California's $68 billion bullet train is supposed to travel from San Francisco to Los Angeles in less than two hours and 40 minutes.
That speed - an average of more than 140 mph, including stops - is a legal requirement, written into the state voter initiative that gave the project the go-ahead in 2008...
But according to a lawsuit filed by project opponents, the state High-Speed Rail Authority has not done any studies or written reports to verify that the trains actually will go fast enough to follow the law. The suit, filed by the County of Kings Board of Supervisors, quotes a May 31 email from a project official as saying that "no document exists" to verify that the train can meet its travel time deadline...
Some rail experts, including advocates of the California project, questioned how bullet train speeds could be maintained.
"All over the state ... they're going to use commuter trains, Caltrain, light rail in Stockton," [Kings County lawyer Michael] Brady said. "You're not going to be able to get from Los Angeles to San Francisco in six hours."
That would violate state law. But if the train is too slow, the project is doomed anyway, many experts say, because most passengers will buy a plane ticket instead.
By way of comparison, a flight between Los Angeles and San Francisco generally takes just under an hour. So if Mr. Brady's numbers are right, California's great leap forward in the transportation sector will take six times as long as commercial air travel.

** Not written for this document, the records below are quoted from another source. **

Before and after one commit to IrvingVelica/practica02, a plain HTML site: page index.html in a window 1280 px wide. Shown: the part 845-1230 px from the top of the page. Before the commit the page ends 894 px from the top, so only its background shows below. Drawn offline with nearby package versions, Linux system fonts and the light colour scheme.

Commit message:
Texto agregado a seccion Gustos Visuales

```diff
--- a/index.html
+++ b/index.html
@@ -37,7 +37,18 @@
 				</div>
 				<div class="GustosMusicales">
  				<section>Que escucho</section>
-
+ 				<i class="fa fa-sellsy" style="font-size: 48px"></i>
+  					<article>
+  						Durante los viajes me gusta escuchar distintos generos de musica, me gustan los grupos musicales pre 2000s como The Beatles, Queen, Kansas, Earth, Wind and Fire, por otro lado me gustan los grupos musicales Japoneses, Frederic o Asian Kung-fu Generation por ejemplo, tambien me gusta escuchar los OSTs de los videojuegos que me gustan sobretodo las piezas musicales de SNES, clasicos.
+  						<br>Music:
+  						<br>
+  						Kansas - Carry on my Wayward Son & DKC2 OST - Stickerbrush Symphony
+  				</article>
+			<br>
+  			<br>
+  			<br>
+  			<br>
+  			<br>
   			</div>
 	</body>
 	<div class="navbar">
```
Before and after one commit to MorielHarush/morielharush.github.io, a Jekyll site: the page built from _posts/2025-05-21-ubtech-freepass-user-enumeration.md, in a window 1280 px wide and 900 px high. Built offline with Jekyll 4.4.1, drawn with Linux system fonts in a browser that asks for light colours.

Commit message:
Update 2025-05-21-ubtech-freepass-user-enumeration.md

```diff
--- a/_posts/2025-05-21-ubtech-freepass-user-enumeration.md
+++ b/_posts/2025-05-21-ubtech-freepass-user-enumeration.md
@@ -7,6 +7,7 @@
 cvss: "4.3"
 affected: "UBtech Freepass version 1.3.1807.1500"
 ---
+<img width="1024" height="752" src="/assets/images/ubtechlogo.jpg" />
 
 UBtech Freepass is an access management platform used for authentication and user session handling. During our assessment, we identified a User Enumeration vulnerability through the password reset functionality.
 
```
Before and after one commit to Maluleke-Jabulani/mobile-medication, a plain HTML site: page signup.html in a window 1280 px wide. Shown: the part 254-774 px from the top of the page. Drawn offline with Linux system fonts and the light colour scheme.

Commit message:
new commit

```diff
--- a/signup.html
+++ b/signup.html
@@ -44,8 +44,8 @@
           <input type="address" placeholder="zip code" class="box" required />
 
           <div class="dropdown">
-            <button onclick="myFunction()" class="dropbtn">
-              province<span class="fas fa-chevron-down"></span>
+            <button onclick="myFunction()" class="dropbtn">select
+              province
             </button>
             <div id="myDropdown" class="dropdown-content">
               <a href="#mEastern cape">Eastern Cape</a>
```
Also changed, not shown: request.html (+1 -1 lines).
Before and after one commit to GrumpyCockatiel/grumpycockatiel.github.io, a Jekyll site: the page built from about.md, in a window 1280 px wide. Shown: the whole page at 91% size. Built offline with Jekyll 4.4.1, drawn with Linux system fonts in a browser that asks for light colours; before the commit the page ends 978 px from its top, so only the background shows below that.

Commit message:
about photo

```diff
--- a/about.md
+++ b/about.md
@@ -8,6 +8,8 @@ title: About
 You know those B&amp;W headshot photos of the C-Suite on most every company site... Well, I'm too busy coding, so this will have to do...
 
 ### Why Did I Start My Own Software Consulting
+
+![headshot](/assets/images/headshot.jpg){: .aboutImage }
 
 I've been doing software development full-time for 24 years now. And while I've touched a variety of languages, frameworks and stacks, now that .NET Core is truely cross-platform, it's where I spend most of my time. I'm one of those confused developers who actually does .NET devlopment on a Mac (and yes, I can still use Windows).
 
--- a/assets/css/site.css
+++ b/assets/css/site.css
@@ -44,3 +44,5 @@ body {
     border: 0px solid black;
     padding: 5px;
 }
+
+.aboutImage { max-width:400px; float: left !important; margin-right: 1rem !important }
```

It's no wonder that California voters are now publicly recanting their support of high-speed rail. Only central planning could make convenience so inconvenient.